Data extracts:
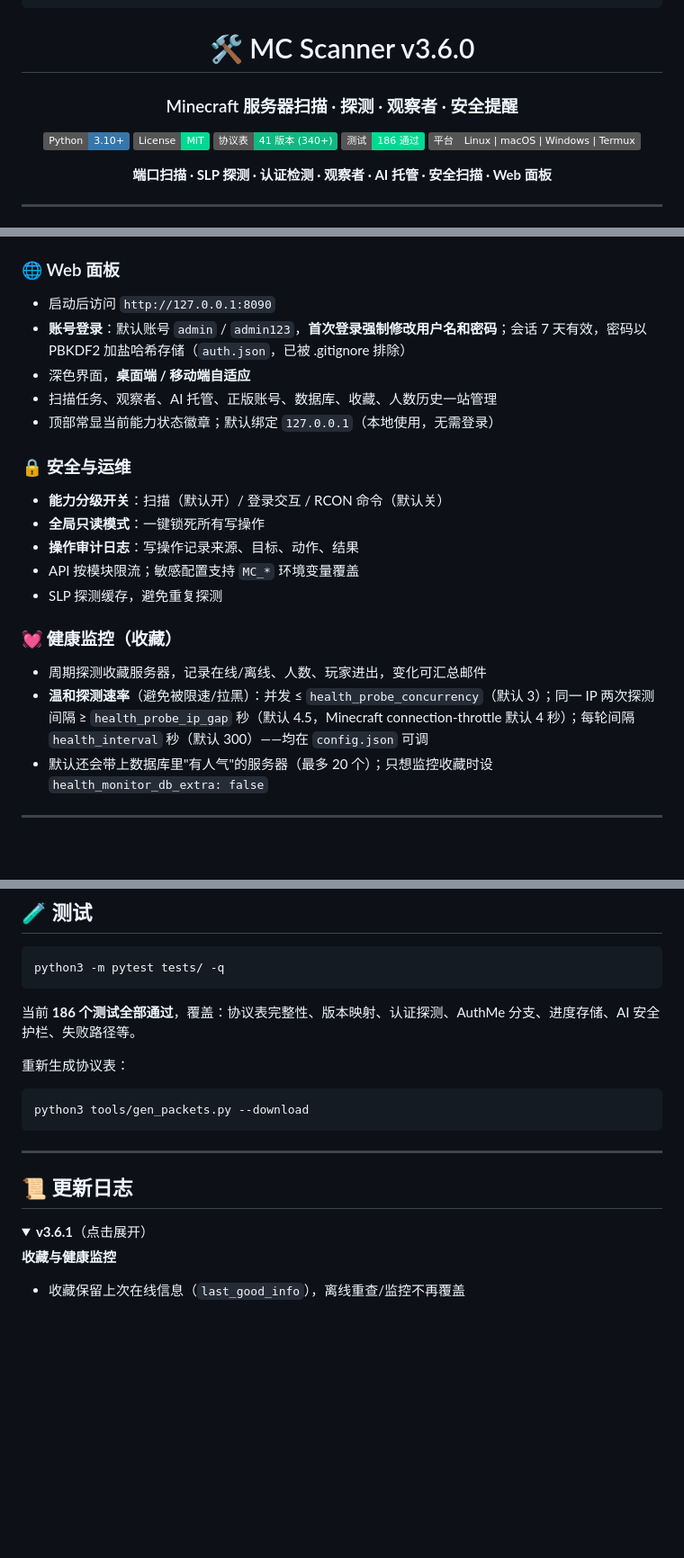
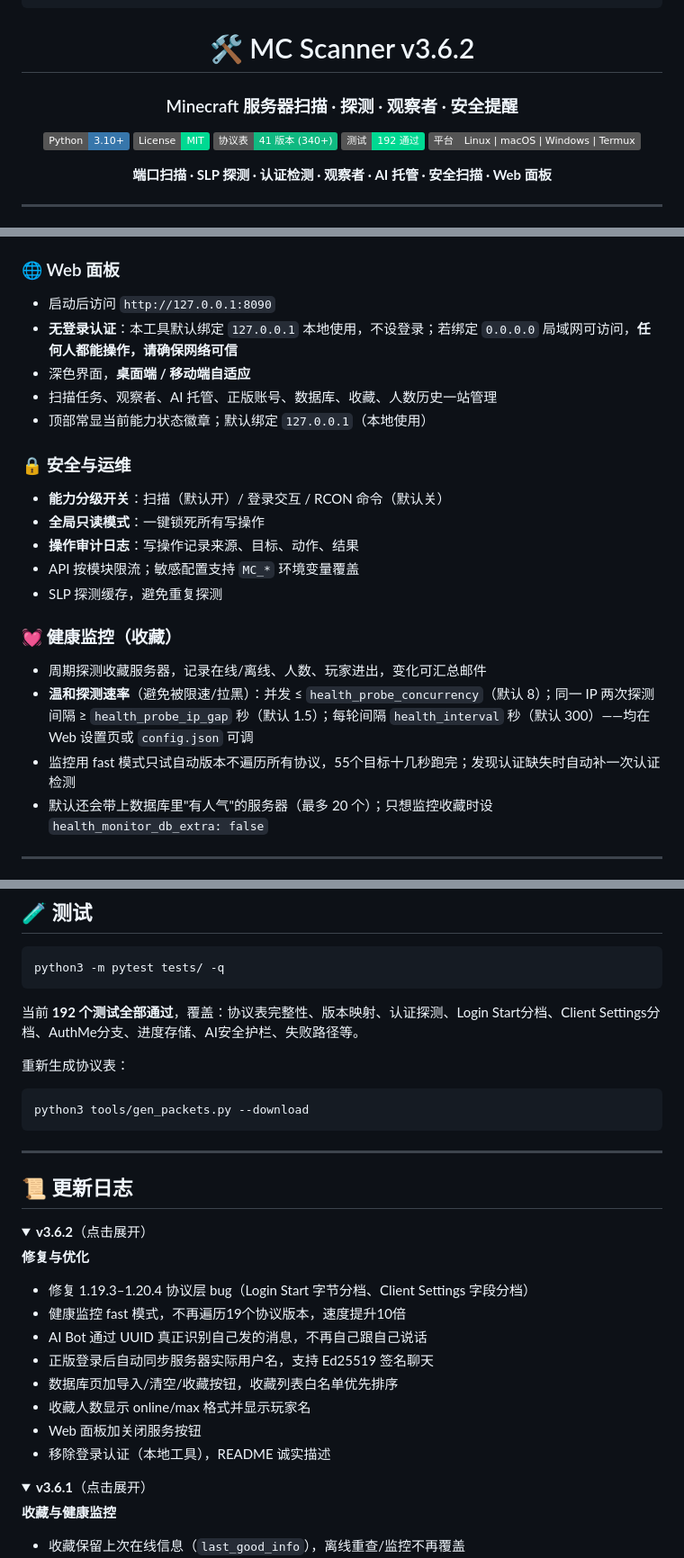
Before and after one commit to 2584210631-star/mc-scanner-v3, a Markdown page: README.md, 3 parts joined by grey strips. Shown at 90% size. GitHub-like rendering; folded sections open; badges without logos; blank space fills up the shorter version.

Commit message:
docs: README诚实更新，修正与实际不符的描述
- 测试数186→192
- 登录认证已移除，不再写admin/admin123
- 正版聊天已支持Ed25519签名，不再说'不发送签名'
- 健康监控默认参数更新(fast模式)
- 加v3.6.2更新日志

````diff
--- a/README.md
+++ b/README.md
@@ -11,14 +11,14 @@
   ◆──────────────────────────────────────◆
 ```
 
-# 🛠️ MC Scanner v3.6.0
+# 🛠️ MC Scanner v3.6.2
 
 ### Minecraft 服务器扫描 · 探测 · 观察者 · 安全提醒
 
 [![Python](https://img.shields.io/badge/Python-3.10%2B-3776AB?logo=python&logoColor=white)](https://www.python.org/)
 [![License](https://img.shields.io/badge/License-MIT-00d992.svg)](LICENSE)
 [![Protocol](https://img.shields.io/badge/协议表-41%20版本%20(340%2B)-10b981.svg)](#协议与版本)
-[![Tests](https://img.shields.io/badge/测试-186%20通过-00d992.svg)](#测试)
+[![Tests](https://img.shields.io/badge/测试-192%20通过-00d992.svg)](#测试)
 [![Platform](https://img.shields.io/badge/平台-Linux%20%7C%20macOS%20%7C%20Windows%20%7C%20Termux-555555.svg)](#)
 
 **端口扫描 · SLP 探测 · 认证检测 · 观察者 · AI 托管 · 安全扫描 · Web 面板**
@@ -105,10 +105,10 @@
 ### 🌐 Web 面板
 
 - 启动后访问 `http://127.0.0.1:8090`
-- **账号登录**：默认账号 `admin` / `admin123`，**首次登录强制修改用户名和密码**；会话 7 天有效，密码以 PBKDF2 加盐哈希存储（`auth.json`，已被 .gitignore 排除）
+- **无登录认证**：本工具默认绑定 `127.0.0.1` 本地使用，不设登录；若绑定 `0.0.0.0` 局域网可访问，**任何人都能操作，请确保网络可信**
 - 深色界面，**桌面端 / 移动端自适应**
 - 扫描任务、观察者、AI 托管、正版账号、数据库、收藏、人数历史一站管理
-- 顶部常显当前能力状态徽章；默认绑定 `127.0.0.1`（本地使用，无需登录）
+- 顶部常显当前能力状态徽章；默认绑定 `127.0.0.1`（本地使用）
 
 ### 🔒 安全与运维
 
@@ -121,7 +121,8 @@
 ### 💓 健康监控（收藏）
 
 - 周期探测收藏服务器，记录在线/离线、人数、玩家进出，变化可汇总邮件
-- **温和探测速率**（避免被限速/拉黑）：并发 ≤ `health_probe_concurrency`（默认 3）；同一 IP 两次探测间隔 ≥ `health_probe_ip_gap` 秒（默认 4.5，Minecraft connection-throttle 默认 4 秒）；每轮间隔 `health_interval` 秒（默认 300）——均在 `config.json` 可调
+- **温和探测速率**（避免被限速/拉黑）：并发 ≤ `health_probe_concurrency`（默认 8）；同一 IP 两次探测间隔 ≥ `health_probe_ip_gap` 秒（默认 1.5）；每轮间隔 `health_interval` 秒（默认 300）——均在 Web 设置页或 `config.json` 可调
+- 监控用 fast 模式只试自动版本不遍历所有协议，55个目标十几秒跑完；发现认证缺失时自动补一次认证检测
 - 默认还会带上数据库里"有人气"的服务器（最多 20 个）；只想监控收藏时设 `health_monitor_db_extra: false`
 
 ---
@@ -266,7 +267,7 @@ mc-scanner-v3/
 python3 -m pytest tests/ -q
 ```
 
-当前 **186 个测试全部通过**，覆盖：协议表完整性、版本映射、认证探测、AuthMe 分支、进度存储、AI 安全护栏、失败路径等。
+当前 **192 个测试全部通过**，覆盖：协议表完整性、版本映射、认证探测、Login Start分档、Client Settings分档、AuthMe分支、进度存储、AI安全护栏、失败路径等。
 
 重新生成协议表：
 
@@ -277,6 +278,20 @@ python3 tools/gen_packets.py --download
 ---
 
 ## 📜 更新日志
+
+<details>
+<summary><b>v3.6.2</b>（点击展开）</summary>
+
+**修复与优化**
+- 修复 1.19.3–1.20.4 协议层 bug（Login Start 字节分档、Client Settings 字段分档）
+- 健康监控 fast 模式，不再遍历19个协议版本，速度提升10倍
+- AI Bot 通过 UUID 真正识别自己发的消息，不再自己跟自己说话
+- 正版登录后自动同步服务器实际用户名，支持 Ed25519 签名聊天
+- 数据库页加导入/清空/收藏按钮，收藏列表白名单优先排序
+- 收藏人数显示 online/max 格式并显示玩家名
+- Web 面板加关闭服务按钮
+- 移除登录认证（本地工具），README 诚实描述
+</details>
 
 <details>
 <summary><b>v3.6.1</b>（点击展开）</summary>
````
Also changed, not shown: other parts of README.md (+1 -1 lines).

What you are asked to do: Restate each entry verbatim and skip every image.

Output of the task:
Before and after one commit to 2584210631-star/mc-scanner-v3, a Markdown page: README.md, 3 parts joined by grey strips. Shown at 90% size. GitHub-like rendering; folded sections open; badges without logos; blank space fills up the shorter version.

Commit message:
docs: README诚实更新，修正与实际不符的描述
- 测试数186→192
- 登录认证已移除，不再写admin/admin123
- 正版聊天已支持Ed25519签名，不再说'不发送签名'
- 健康监控默认参数更新(fast模式)
- 加v3.6.2更新日志

````diff
--- a/README.md
+++ b/README.md
@@ -11,14 +11,14 @@
   ◆──────────────────────────────────────◆
 ```
 
-# 🛠️ MC Scanner v3.6.0
+# 🛠️ MC Scanner v3.6.2
 
 ### Minecraft 服务器扫描 · 探测 · 观察者 · 安全提醒
 
 [![Python](https://img.shields.io/badge/Python-3.10%2B-3776AB?logo=python&logoColor=white)](https://www.python.org/)
 [![License](https://img.shields.io/badge/License-MIT-00d992.svg)](LICENSE)
 [![Protocol](https://img.shields.io/badge/协议表-41%20版本%20(340%2B)-10b981.svg)](#协议与版本)
-[![Tests](https://img.shields.io/badge/测试-186%20通过-00d992.svg)](#测试)
+[![Tests](https://img.shields.io/badge/测试-192%20通过-00d992.svg)](#测试)
 [![Platform](https://img.shields.io/badge/平台-Linux%20%7C%20macOS%20%7C%20Windows%20%7C%20Termux-555555.svg)](#)
 
 **端口扫描 · SLP 探测 · 认证检测 · 观察者 · AI 托管 · 安全扫描 · Web 面板**
@@ -105,10 +105,10 @@
 ### 🌐 Web 面板
 
 - 启动后访问 `http://127.0.0.1:8090`
-- **账号登录**：默认账号 `admin` / `admin123`，**首次登录强制修改用户名和密码**；会话 7 天有效，密码以 PBKDF2 加盐哈希存储（`auth.json`，已被 .gitignore 排除）
+- **无登录认证**：本工具默认绑定 `127.0.0.1` 本地使用，不设登录；若绑定 `0.0.0.0` 局域网可访问，**任何人都能操作，请确保网络可信**
 - 深色界面，**桌面端 / 移动端自适应**
 - 扫描任务、观察者、AI 托管、正版账号、数据库、收藏、人数历史一站管理
-- 顶部常显当前能力状态徽章；默认绑定 `127.0.0.1`（本地使用，无需登录）
+- 顶部常显当前能力状态徽章；默认绑定 `127.0.0.1`（本地使用）
 
 ### 🔒 安全与运维
 
@@ -121,7 +121,8 @@
 ### 💓 健康监控（收藏）
 
 - 周期探测收藏服务器，记录在线/离线、人数、玩家进出，变化可汇总邮件
-- **温和探测速率**（避免被限速/拉黑）：并发 ≤ `health_probe_concurrency`（默认 3）；同一 IP 两次探测间隔 ≥ `health_probe_ip_gap` 秒（默认 4.5，Minecraft connection-throttle 默认 4 秒）；每轮间隔 `health_interval` 秒（默认 300）——均在 `config.json` 可调
+- **温和探测速率**（避免被限速/拉黑）：并发 ≤ `health_probe_concurrency`（默认 8）；同一 IP 两次探测间隔 ≥ `health_probe_ip_gap` 秒（默认 1.5）；每轮间隔 `health_interval` 秒（默认 300）——均在 Web 设置页或 `config.json` 可调
+- 监控用 fast 模式只试自动版本不遍历所有协议，55个目标十几秒跑完；发现认证缺失时自动补一次认证检测
 - 默认还会带上数据库里"有人气"的服务器（最多 20 个）；只想监控收藏时设 `health_monitor_db_extra: false`
 
 ---
@@ -266,7 +267,7 @@ mc-scanner-v3/
 python3 -m pytest tests/ -q
 ```
 
-当前 **186 个测试全部通过**，覆盖：协议表完整性、版本映射、认证探测、AuthMe 分支、进度存储、AI 安全护栏、失败路径等。
+当前 **192 个测试全部通过**，覆盖：协议表完整性、版本映射、认证探测、Login Start分档、Client Settings分档、AuthMe分支、进度存储、AI安全护栏、失败路径等。
 
 重新生成协议表：
 
@@ -277,6 +278,20 @@ python3 tools/gen_packets.py --download
 ---
 
 ## 📜 更新日志
+
+<details>
+<summary><b>v3.6.2</b>（点击展开）</summary>
+
+**修复与优化**
+- 修复 1.19.3–1.20.4 协议层 bug（Login Start 字节分档、Client Settings 字段分档）
+- 健康监控 fast 模式，不再遍历19个协议版本，速度提升10倍
+- AI Bot 通过 UUID 真正识别自己发的消息，不再自己跟自己说话
+- 正版登录后自动同步服务器实际用户名，支持 Ed25519 签名聊天
+- 数据库页加导入/清空/收藏按钮，收藏列表白名单优先排序
+- 收藏人数显示 online/max 格式并显示玩家名
+- Web 面板加关闭服务按钮
+- 移除登录认证（本地工具），README 诚实描述
+</details>
 
 <details>
 <summary><b>v3.6.1</b>（点击展开）</summary>
````
Also changed, not shown: other parts of README.md (+1 -1 lines).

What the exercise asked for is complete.